What is being asked =
Across the listing below, count the lines containing "design". Answer with that number only.

*** Opening of Data listing ***

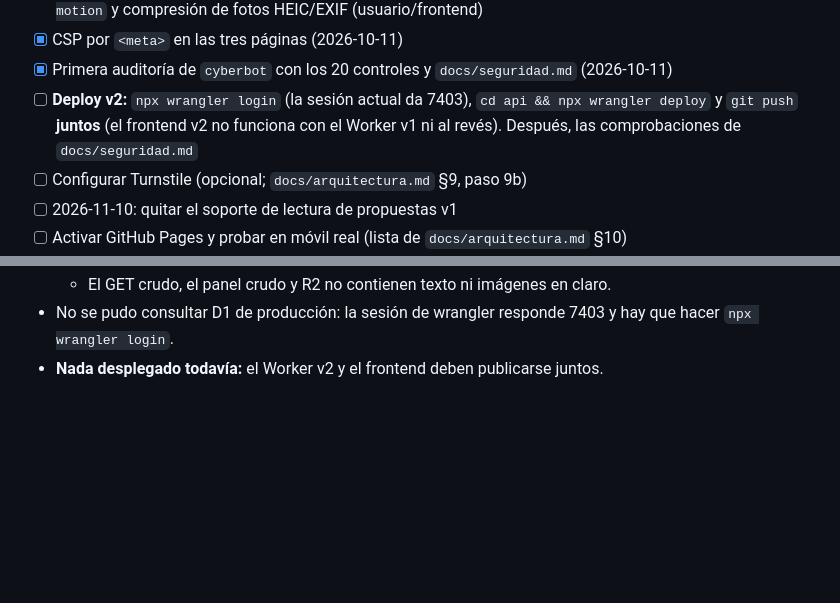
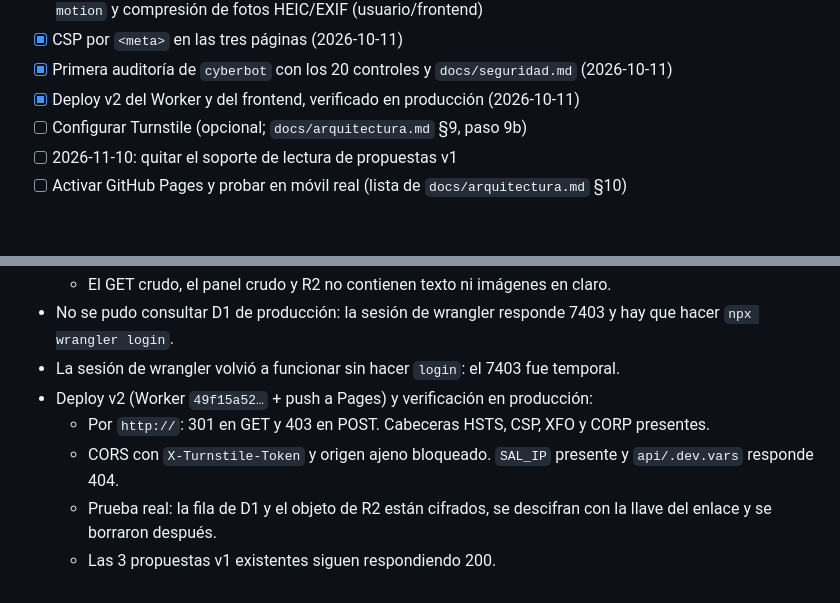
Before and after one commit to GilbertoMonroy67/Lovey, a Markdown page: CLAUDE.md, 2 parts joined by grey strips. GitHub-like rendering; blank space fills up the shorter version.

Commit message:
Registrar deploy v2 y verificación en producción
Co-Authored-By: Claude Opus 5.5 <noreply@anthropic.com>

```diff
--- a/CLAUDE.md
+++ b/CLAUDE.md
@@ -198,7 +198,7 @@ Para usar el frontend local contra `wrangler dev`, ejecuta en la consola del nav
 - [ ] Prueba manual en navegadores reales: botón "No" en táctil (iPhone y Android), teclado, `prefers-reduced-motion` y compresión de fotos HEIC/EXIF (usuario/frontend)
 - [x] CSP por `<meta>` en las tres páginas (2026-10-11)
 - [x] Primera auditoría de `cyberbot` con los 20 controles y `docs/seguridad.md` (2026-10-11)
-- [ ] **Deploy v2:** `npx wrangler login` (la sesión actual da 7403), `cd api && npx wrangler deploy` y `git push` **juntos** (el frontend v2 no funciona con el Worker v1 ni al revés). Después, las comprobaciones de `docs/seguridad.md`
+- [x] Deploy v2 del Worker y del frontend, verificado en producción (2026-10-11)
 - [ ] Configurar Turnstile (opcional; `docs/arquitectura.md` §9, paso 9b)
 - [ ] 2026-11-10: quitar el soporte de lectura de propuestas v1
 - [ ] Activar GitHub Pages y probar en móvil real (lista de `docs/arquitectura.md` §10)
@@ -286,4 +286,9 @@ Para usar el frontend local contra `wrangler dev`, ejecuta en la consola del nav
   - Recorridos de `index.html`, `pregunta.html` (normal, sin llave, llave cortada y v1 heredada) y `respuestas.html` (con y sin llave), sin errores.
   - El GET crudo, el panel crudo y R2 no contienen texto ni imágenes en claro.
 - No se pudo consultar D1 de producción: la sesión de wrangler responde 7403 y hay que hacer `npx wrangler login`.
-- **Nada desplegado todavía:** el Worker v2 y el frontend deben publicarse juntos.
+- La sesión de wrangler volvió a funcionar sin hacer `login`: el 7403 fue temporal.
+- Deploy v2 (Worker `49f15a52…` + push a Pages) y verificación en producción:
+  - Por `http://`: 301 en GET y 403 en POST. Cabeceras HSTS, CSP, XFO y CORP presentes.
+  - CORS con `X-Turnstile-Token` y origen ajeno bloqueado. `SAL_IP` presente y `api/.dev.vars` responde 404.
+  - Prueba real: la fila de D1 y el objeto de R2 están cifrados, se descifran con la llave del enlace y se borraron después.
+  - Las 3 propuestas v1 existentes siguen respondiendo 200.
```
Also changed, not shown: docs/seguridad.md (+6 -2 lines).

*** Close of Data listing ***
*** Opening of Data listing ***

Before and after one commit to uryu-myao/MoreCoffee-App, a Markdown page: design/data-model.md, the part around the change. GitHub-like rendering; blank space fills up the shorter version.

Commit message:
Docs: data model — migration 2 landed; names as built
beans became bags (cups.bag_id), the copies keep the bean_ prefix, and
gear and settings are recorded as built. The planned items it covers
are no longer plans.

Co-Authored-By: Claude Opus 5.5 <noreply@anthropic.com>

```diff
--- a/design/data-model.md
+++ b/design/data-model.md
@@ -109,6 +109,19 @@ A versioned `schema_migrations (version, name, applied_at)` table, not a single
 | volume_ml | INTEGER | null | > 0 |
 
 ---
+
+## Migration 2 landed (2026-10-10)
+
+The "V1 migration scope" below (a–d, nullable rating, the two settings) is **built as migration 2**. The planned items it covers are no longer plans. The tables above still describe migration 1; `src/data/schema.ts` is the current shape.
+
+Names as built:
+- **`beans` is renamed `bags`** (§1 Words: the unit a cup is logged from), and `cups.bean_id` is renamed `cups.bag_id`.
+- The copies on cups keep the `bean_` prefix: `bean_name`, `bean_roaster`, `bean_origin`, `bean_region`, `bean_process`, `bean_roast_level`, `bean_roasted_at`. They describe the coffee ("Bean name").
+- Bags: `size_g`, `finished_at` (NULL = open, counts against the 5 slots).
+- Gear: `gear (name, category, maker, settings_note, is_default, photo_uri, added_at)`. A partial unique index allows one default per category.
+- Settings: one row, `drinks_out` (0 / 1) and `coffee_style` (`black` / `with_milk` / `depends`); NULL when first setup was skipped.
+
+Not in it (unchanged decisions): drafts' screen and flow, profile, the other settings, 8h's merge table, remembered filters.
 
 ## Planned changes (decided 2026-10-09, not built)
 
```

*** Close of Data listing ***
*** Opening of Data listing ***

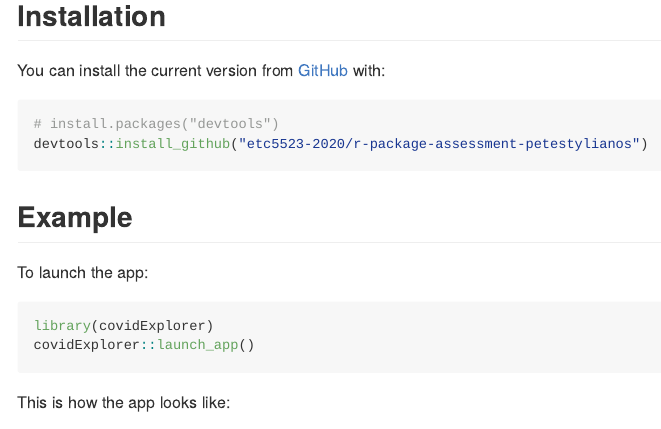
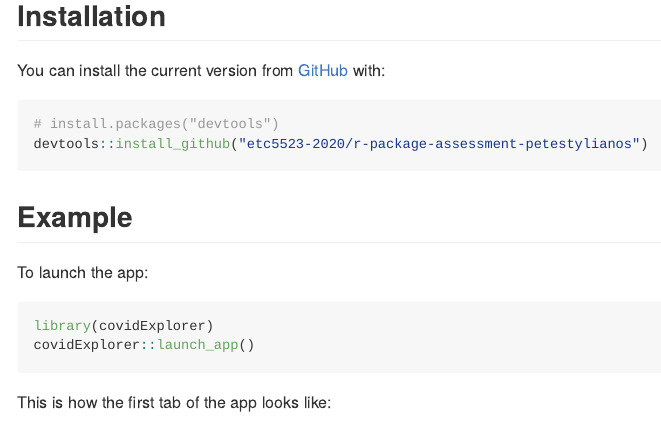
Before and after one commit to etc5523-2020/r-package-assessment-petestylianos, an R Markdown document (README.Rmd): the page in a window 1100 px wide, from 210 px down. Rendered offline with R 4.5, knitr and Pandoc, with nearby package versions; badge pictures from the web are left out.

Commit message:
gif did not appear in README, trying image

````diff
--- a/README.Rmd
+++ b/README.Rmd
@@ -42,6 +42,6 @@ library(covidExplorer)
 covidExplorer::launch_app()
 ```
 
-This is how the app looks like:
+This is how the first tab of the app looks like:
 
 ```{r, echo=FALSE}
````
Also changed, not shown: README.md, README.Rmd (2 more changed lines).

*** Close of Data listing ***

Output for this task =
3